Thanks to the overwhelming amount of complex and nuanced options currently available, outlets like CNN have christened this generation of entertainment as the “New, New Golden Age of TV.” So, why does watching hours on hours of episodes still get such a bum rap?
Elizabeth Cohen, an assistant professor of communication at West Virginia University, decided to answer that question by comparing the consumption of mass quantities of TV to reading an equal amount of books. Sharing her findings on The Conversation, Cohen writes: “My colleagues and I collected some data suggesting that there is, in fact, a double standard for how we think about different media-binging experiences.” She believes it boils down to the negative connotation behind the term “binging,” something you wouldn’t say to describe a person who spent hours on a couch reading an entire novel (or two) in one sitting. Despite being just as sedentary and addictive as watching multiple episodes of a TV show, Cohen points out that we would still just call it “reading.”

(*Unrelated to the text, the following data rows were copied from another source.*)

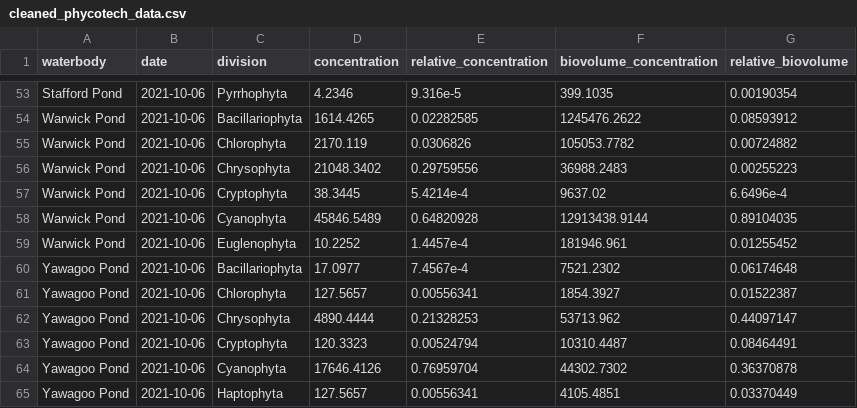
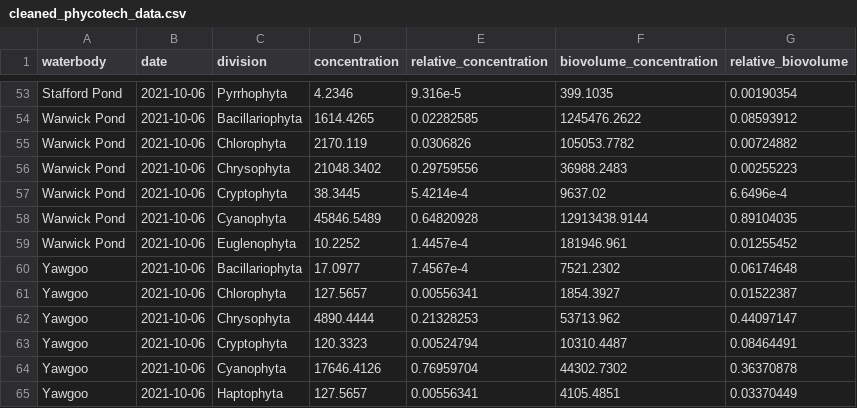
Before and after one commit to USEPA/fluoroproj, a CSV file: data/cleaned_phycotech_data.csv, drawn as a sheet; only a part is shown, gaps mark what is left out.

```diff
--- a/data/cleaned_phycotech_data.csv
+++ b/data/cleaned_phycotech_data.csv
@@ -59,7 +59,7 @@ Warwick Pond,2021-10-06,Cyanophyta,45846.5489,0.64820928,12913438.9144,0.8910403
 Warwick Pond,2021-10-06,Euglenophyta,10.2252,1.4457e-4,181946.961,0.01255452
-Yawagoo Pond,2021-10-06,Bacillariophyta,17.0977,7.4567e-4,7521.2302,0.06174648
-Yawagoo Pond,2021-10-06,Chlorophyta,127.5657,0.00556341,1854.3927,0.01522387
-Yawagoo Pond,2021-10-06,Chrysophyta,4890.4444,0.21328253,53713.962,0.44097147
-Yawagoo Pond,2021-10-06,Cryptophyta,120.3323,0.00524794,10310.4487,0.08464491
-Yawagoo Pond,2021-10-06,Cyanophyta,17646.4126,0.76959704,44302.7302,0.36370878
-Yawagoo Pond,2021-10-06,Haptophyta,127.5657,0.00556341,4105.4851,0.03370449
+Yawgoo,2021-10-06,Bacillariophyta,17.0977,7.4567e-4,7521.2302,0.06174648
+Yawgoo,2021-10-06,Chlorophyta,127.5657,0.00556341,1854.3927,0.01522387
+Yawgoo,2021-10-06,Chrysophyta,4890.4444,0.21328253,53713.962,0.44097147
+Yawgoo,2021-10-06,Cryptophyta,120.3323,0.00524794,10310.4487,0.08464491
+Yawgoo,2021-10-06,Cyanophyta,17646.4126,0.76959704,44302.7302,0.36370878
+Yawgoo,2021-10-06,Haptophyta,127.5657,0.00556341,4105.4851,0.03370449
```
Also changed, not shown: data/cleaned_fluoroproj_data.csv, 2 other files.
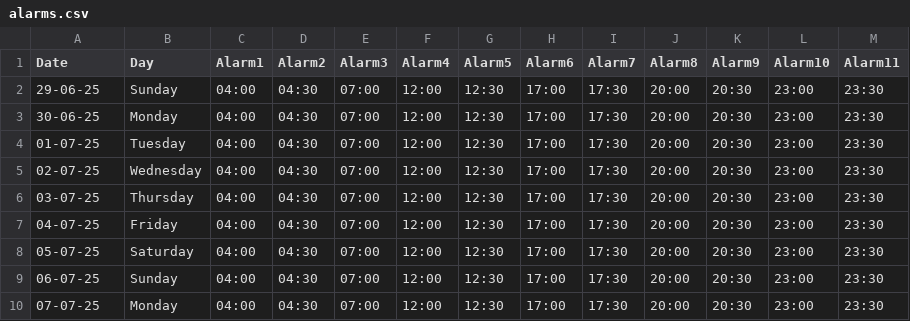
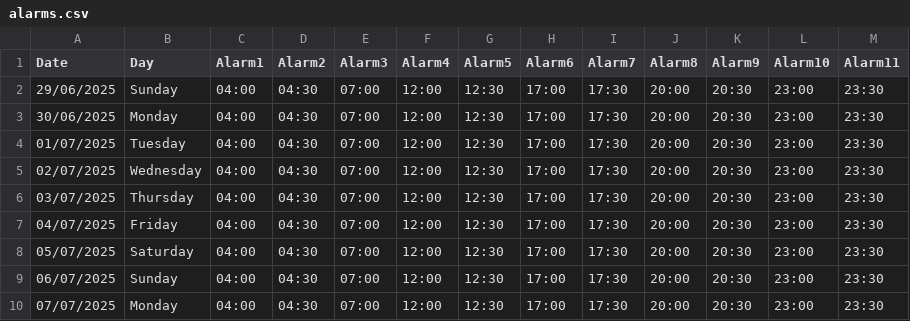
Before and after one commit to Zahir-75/Digital-Clock-v2, a CSV file: alarms.csv, drawn as a sheet.

Commit message:
Update alarms.csv fixed date problem try2

```diff
--- a/alarms.csv
+++ b/alarms.csv
@@ -1,10 +1,10 @@
 Date,Day,Alarm1,Alarm2,Alarm3,Alarm4,Alarm5,Alarm6,Alarm7,Alarm8,Alarm9,Alarm10,Alarm11
-29-06-25,Sunday,04:00,04:30,07:00,12:00,12:30,17:00,17:30,20:00,20:30,23:00,23:30
-30-06-25,Monday,04:00,04:30,07:00,12:00,12:30,17:00,17:30,20:00,20:30,23:00,23:30
-01-07-25,Tuesday,04:00,04:30,07:00,12:00,12:30,17:00,17:30,20:00,20:30,23:00,23:30
-02-07-25,Wednesday,04:00,04:30,07:00,12:00,12:30,17:00,17:30,20:00,20:30,23:00,23:30
-03-07-25,Thursday,04:00,04:30,07:00,12:00,12:30,17:00,17:30,20:00,20:30,23:00,23:30
-04-07-25,Friday,04:00,04:30,07:00,12:00,12:30,17:00,17:30,20:00,20:30,23:00,23:30
-05-07-25,Saturday,04:00,04:30,07:00,12:00,12:30,17:00,17:30,20:00,20:30,23:00,23:30
-06-07-25,Sunday,04:00,04:30,07:00,12:00,12:30,17:00,17:30,20:00,20:30,23:00,23:30
-07-07-25,Monday,04:00,04:30,07:00,12:00,12:30,17:00,17:30,20:00,20:30,23:00,23:30
+29/06/2025,Sunday,04:00,04:30,07:00,12:00,12:30,17:00,17:30,20:00,20:30,23:00,23:30
+30/06/2025,Monday,04:00,04:30,07:00,12:00,12:30,17:00,17:30,20:00,20:30,23:00,23:30
+01/07/2025,Tuesday,04:00,04:30,07:00,12:00,12:30,17:00,17:30,20:00,20:30,23:00,23:30
+02/07/2025,Wednesday,04:00,04:30,07:00,12:00,12:30,17:00,17:30,20:00,20:30,23:00,23:30
+03/07/2025,Thursday,04:00,04:30,07:00,12:00,12:30,17:00,17:30,20:00,20:30,23:00,23:30
+04/07/2025,Friday,04:00,04:30,07:00,12:00,12:30,17:00,17:30,20:00,20:30,23:00,23:30
+05/07/2025,Saturday,04:00,04:30,07:00,12:00,12:30,17:00,17:30,20:00,20:30,23:00,23:30
+06/07/2025,Sunday,04:00,04:30,07:00,12:00,12:30,17:00,17:30,20:00,20:30,23:00,23:30
+07/07/2025,Monday,04:00,04:30,07:00,12:00,12:30,17:00,17:30,20:00,20:30,23:00,23:30
```
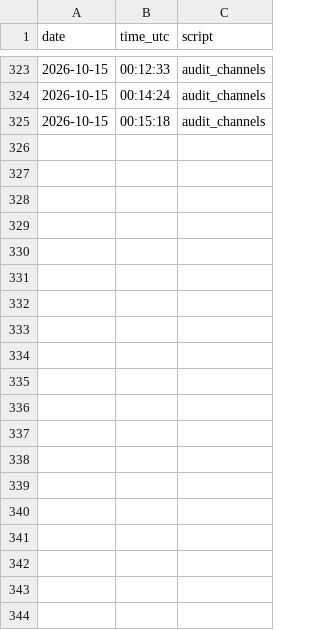
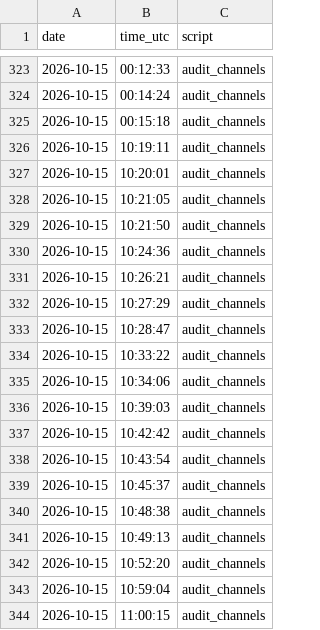
Before and after one commit to riccardo-000/seeing-inside-telegram-groups, a CSV file: data/interim/accounts/resolve_ledger_conspiracy.csv, drawn as a sheet; only a part is shown, gaps mark what is left out; the diff covers the shown part only.

```diff
--- a/data/interim/accounts/resolve_ledger_conspiracy.csv
+++ b/data/interim/accounts/resolve_ledger_conspiracy.csv
@@ -325 +325,20 @@ date,time_utc,script
 2026-10-15,00:15:18,audit_channels
+2026-10-15,10:19:11,audit_channels
+2026-10-15,10:20:01,audit_channels
+2026-10-15,10:21:05,audit_channels
+2026-10-15,10:21:50,audit_channels
+2026-10-15,10:24:36,audit_channels
+2026-10-15,10:26:21,audit_channels
+2026-10-15,10:27:29,audit_channels
+2026-10-15,10:28:47,audit_channels
+2026-10-15,10:33:22,audit_channels
+2026-10-15,10:34:06,audit_channels
+2026-10-15,10:39:03,audit_channels
+2026-10-15,10:42:42,audit_channels
+2026-10-15,10:43:54,audit_channels
+2026-10-15,10:45:37,audit_channels
+2026-10-15,10:48:38,audit_channels
+2026-10-15,10:49:13,audit_channels
+2026-10-15,10:52:20,audit_channels
+2026-10-15,10:59:04,audit_channels
+2026-10-15,11:00:15,audit_channels
```
Also changed, not shown: 29 added rows elsewhere in this file, 7 other files.
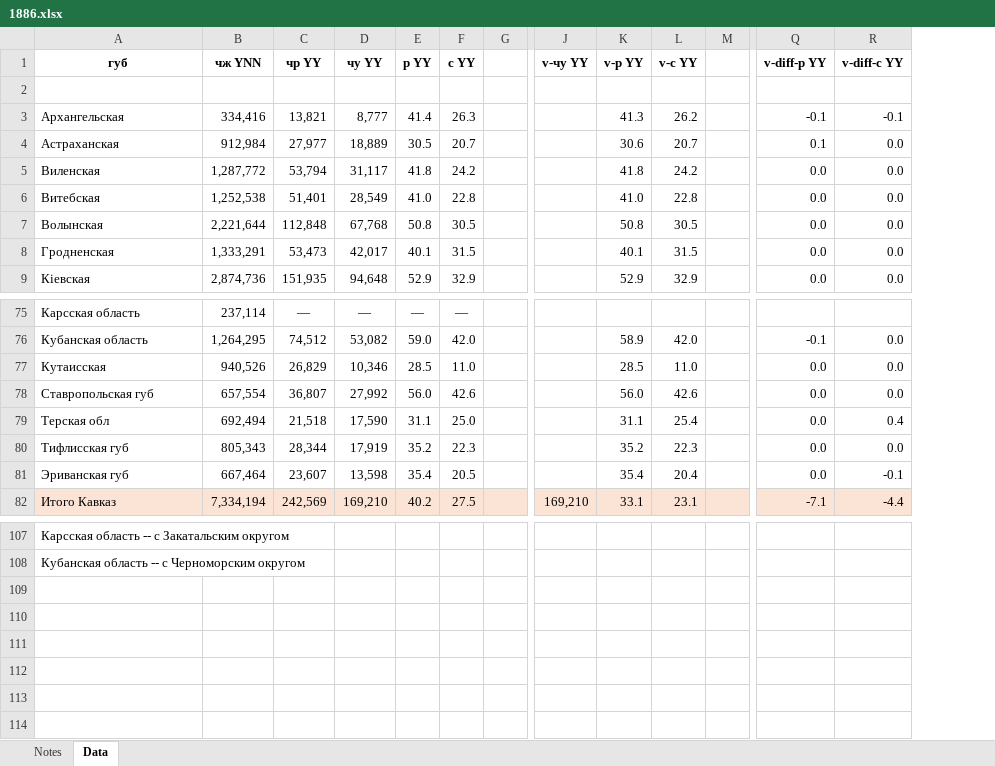
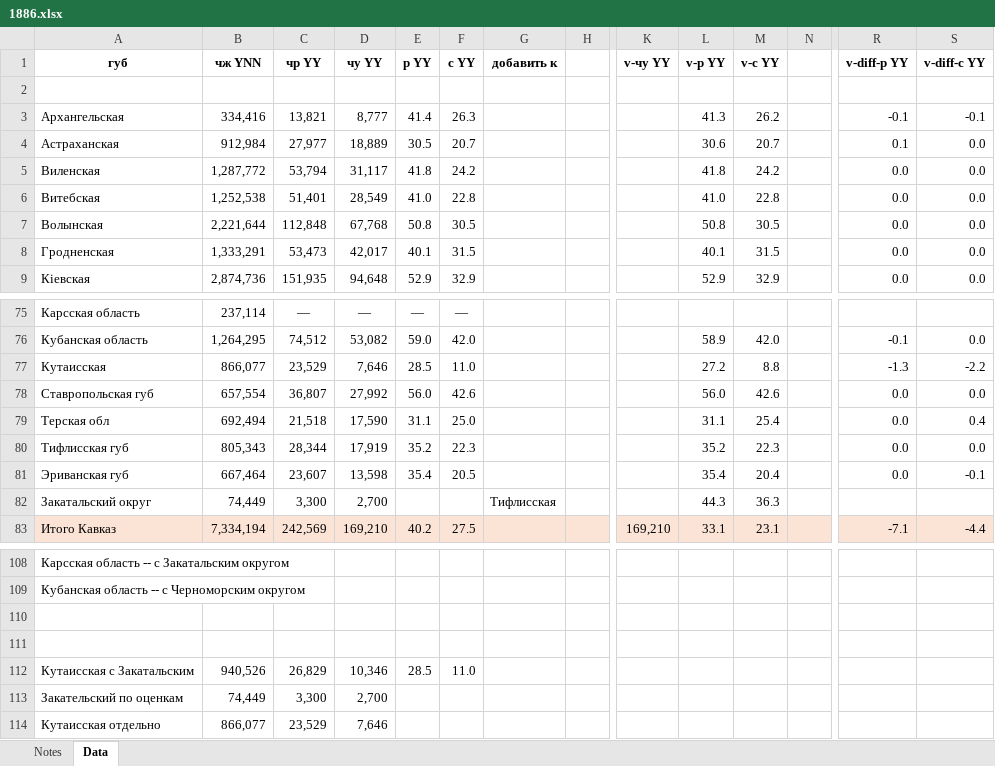
Before and after one commit to oboguev/RTSS, an Excel workbook: rtss-pre1917/src/main/resources/ugvi/year-volumes/1886.xlsx, sheet Data, drawn as a sheet; only a part is shown, gaps mark what is left out; values as stored, in another font and other column widths than the file's, no borders; addresses are those after the commit; rows hold the shown columns only; the diff names each change by its address in the sheet, - before the commit and + after, or states it on an @@ line.

```diff
--- a/rtss-pre1917/src/main/resources/ugvi/year-volumes/1886.xlsx (sheet Data)
+++ b/rtss-pre1917/src/main/resources/ugvi/year-volumes/1886.xlsx (sheet Data)
+column G (добавить к), empty
-B77 (чж YNN): 940,526
+B77 (чж YNN): 866,077
-C77 (чр YY): 26,829
+C77 (чр YY): 23,529
-D77 (чу YY): 10,346
+D77 (чу YY): 7,646
-L77 (v-р YY): 28.5
+L77 (v-р YY): 27.2
-M77 (v-с YY): 11.0
+M77 (v-с YY): 8.8
-R77 (v-diff-р YY): 0.0
+R77 (v-diff-р YY): -1.3
-S77 (v-diff-с YY): 0.0
+S77 (v-diff-с YY): -2.2
+row 82: Закатальский округ | 74,449 | 3,300 | 2,700 |  |  | Тифлисская |  |  | 44.3 | 36.3
+row 110: (empty)
+row 111: (empty)
+row 112: Кутаисская с Закатальским | 940,526 | 26,829 | 10,346 | 28.5 | 11.0
+row 113: Закательский по оценкам | 74,449 | 3,300 | 2,700
+row 114: Кутаисская отдельно | 866,077 | 23,529 | 7,646
```
Also changed, not shown: formulas that keep their value, 1 other file.
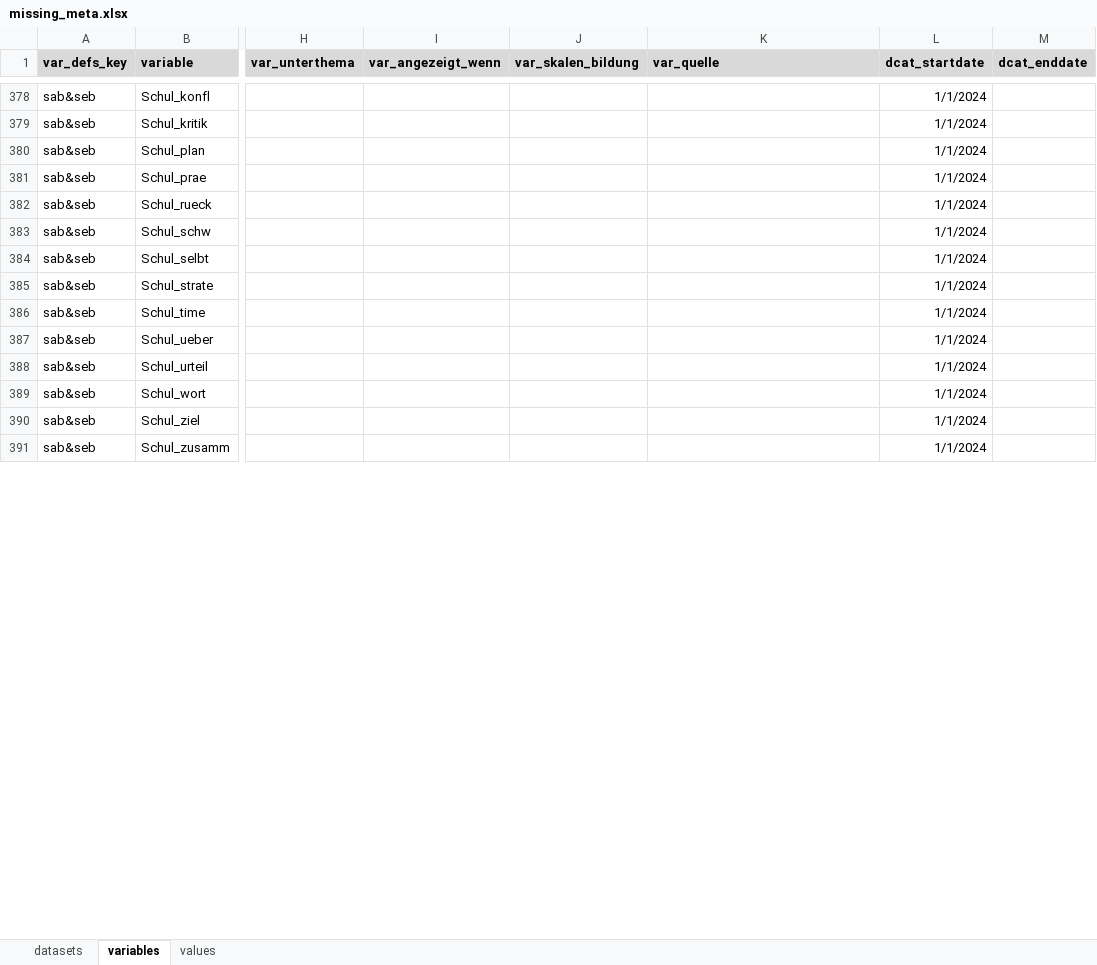
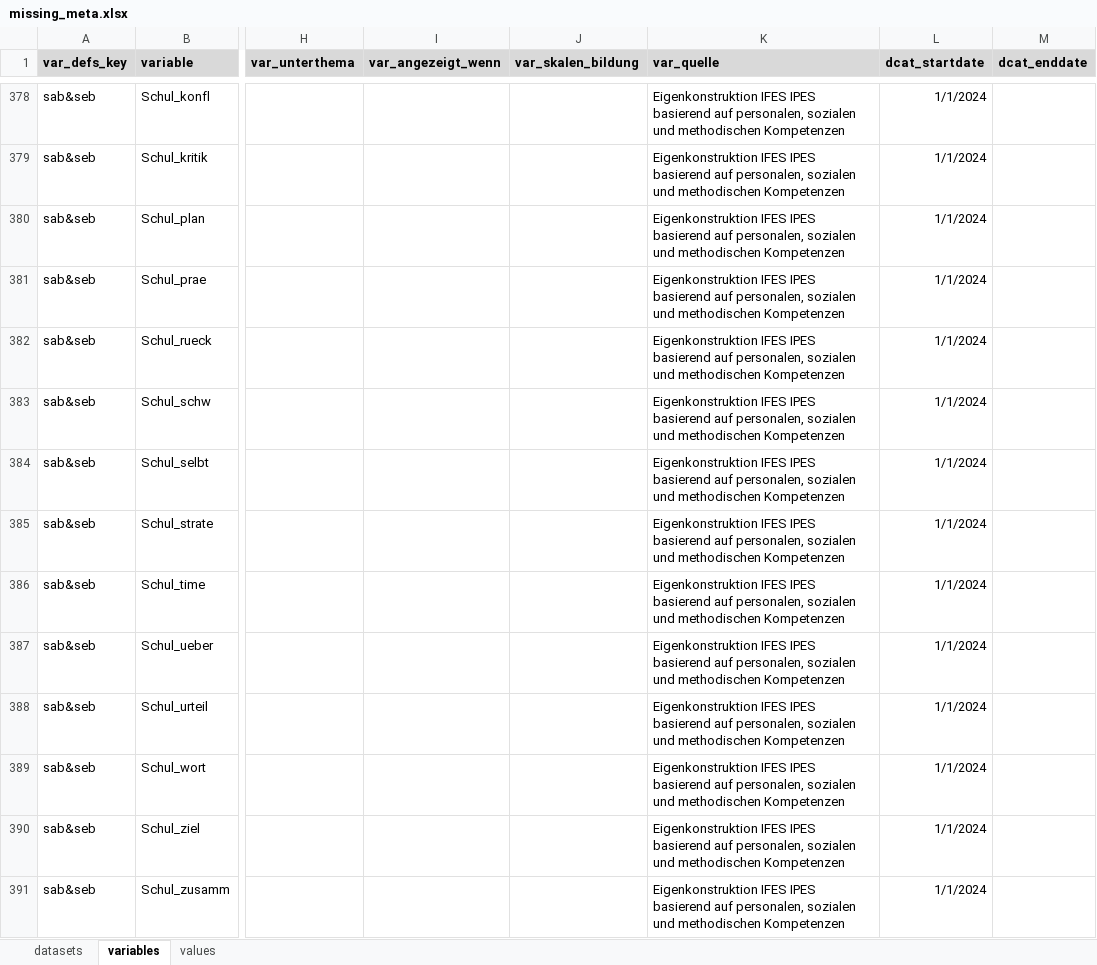
Before and after one commit to bildungsplanungZH/metaSABSEB, an Excel workbook: data/missing_meta/missing_meta.xlsx, sheet variables, drawn as a sheet; only a part is shown, gaps mark what is left out; values as stored, in another font and other column widths than the file's, no borders; conditional formats not drawn; the diff covers the shown part only; the diff names each change by its address in the sheet, - before the commit and + after, or states it on an @@ line.

Commit message:
var_quelle

```diff
--- a/data/missing_meta/missing_meta.xlsx (sheet variables)
+++ b/data/missing_meta/missing_meta.xlsx (sheet variables)
-K378:K391 (var_quelle): (empty)
+K378:K391 (var_quelle): Eigenkonstruktion IFES IPES basierend auf personalen, sozialen und methodischen Kompetenzen
```
Also changed, not shown: 629 edited cells and cell formats elsewhere in this sheet.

Cohen also makes the case that TV binging actually makes our brains sharper, not slothier. “Far from dulling the intellect, these shows create more suspense, interest, and opportunities for critical engagement,” she explains. As for studies claiming that endless hours of television watching can lead to things like depression and loneliness, Cohen suggests that this is instead caused by a self-fulfilling prophecy of shame. Rather than taking pleasure in the content and feeling recharged after a long day of work, the “couch potato” stereotype causes individuals to feel guilty.
Her advice? Allow yourself to actually be immersed and appreciate the narratives of your favorite TV shows, even if that means watching hours of it at a time. Chances are, you’ll feel happier, less stressed, and even learn a new thing or two by shaking off the more cynical mindset to focus on the fun of it. “Not a guilty pleasure,” Cohen clarifies, “simply a pleasure.”
Now go ahead, watch a few episodes of your favorite TV obsession without any of those pesky hang-ups holding you back.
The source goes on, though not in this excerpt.